→ Try it
Write out the entries again. Match each one exactly.

Records contained in a dataset:

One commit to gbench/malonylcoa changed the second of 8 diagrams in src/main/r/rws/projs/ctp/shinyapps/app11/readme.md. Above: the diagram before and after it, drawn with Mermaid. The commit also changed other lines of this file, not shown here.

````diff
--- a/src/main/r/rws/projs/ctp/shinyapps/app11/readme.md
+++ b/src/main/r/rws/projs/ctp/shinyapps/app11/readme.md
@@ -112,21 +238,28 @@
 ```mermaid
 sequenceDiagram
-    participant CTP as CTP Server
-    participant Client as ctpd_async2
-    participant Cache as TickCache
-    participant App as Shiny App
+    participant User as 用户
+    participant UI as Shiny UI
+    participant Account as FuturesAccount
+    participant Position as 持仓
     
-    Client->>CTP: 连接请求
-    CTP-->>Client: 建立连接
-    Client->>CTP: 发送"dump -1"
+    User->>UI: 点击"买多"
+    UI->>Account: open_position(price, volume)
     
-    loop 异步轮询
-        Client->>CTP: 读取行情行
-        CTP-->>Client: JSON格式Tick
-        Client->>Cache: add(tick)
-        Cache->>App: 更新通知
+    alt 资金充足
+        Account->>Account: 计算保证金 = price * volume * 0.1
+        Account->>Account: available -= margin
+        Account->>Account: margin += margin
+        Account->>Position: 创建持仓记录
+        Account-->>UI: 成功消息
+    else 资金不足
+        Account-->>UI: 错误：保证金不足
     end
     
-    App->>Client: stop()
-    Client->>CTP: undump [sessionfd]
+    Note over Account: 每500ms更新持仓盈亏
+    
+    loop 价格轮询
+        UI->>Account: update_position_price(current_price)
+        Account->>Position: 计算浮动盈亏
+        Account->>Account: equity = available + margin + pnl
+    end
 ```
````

→ Result for this exercise
One commit to gbench/malonylcoa changed the second of 8 diagrams in src/main/r/rws/projs/ctp/shinyapps/app11/readme.md. Above: the diagram before and after it, drawn with Mermaid. The commit also changed other lines of this file, not shown here.

````diff
--- a/src/main/r/rws/projs/ctp/shinyapps/app11/readme.md
+++ b/src/main/r/rws/projs/ctp/shinyapps/app11/readme.md
@@ -112,21 +238,28 @@
 ```mermaid
 sequenceDiagram
-    participant CTP as CTP Server
-    participant Client as ctpd_async2
-    participant Cache as TickCache
-    participant App as Shiny App
+    participant User as 用户
+    participant UI as Shiny UI
+    participant Account as FuturesAccount
+    participant Position as 持仓
     
-    Client->>CTP: 连接请求
-    CTP-->>Client: 建立连接
-    Client->>CTP: 发送"dump -1"
+    User->>UI: 点击"买多"
+    UI->>Account: open_position(price, volume)
     
-    loop 异步轮询
-        Client->>CTP: 读取行情行
-        CTP-->>Client: JSON格式Tick
-        Client->>Cache: add(tick)
-        Cache->>App: 更新通知
+    alt 资金充足
+        Account->>Account: 计算保证金 = price * volume * 0.1
+        Account->>Account: available -= margin
+        Account->>Account: margin += margin
+        Account->>Position: 创建持仓记录
+        Account-->>UI: 成功消息
+    else 资金不足
+        Account-->>UI: 错误：保证金不足
     end
     
-    App->>Client: stop()
-    Client->>CTP: undump [sessionfd]
+    Note over Account: 每500ms更新持仓盈亏
+    
+    loop 价格轮询
+        UI->>Account: update_position_price(current_price)
+        Account->>Position: 计算浮动盈亏
+        Account->>Account: equity = available + margin + pnl
+    end
 ```
````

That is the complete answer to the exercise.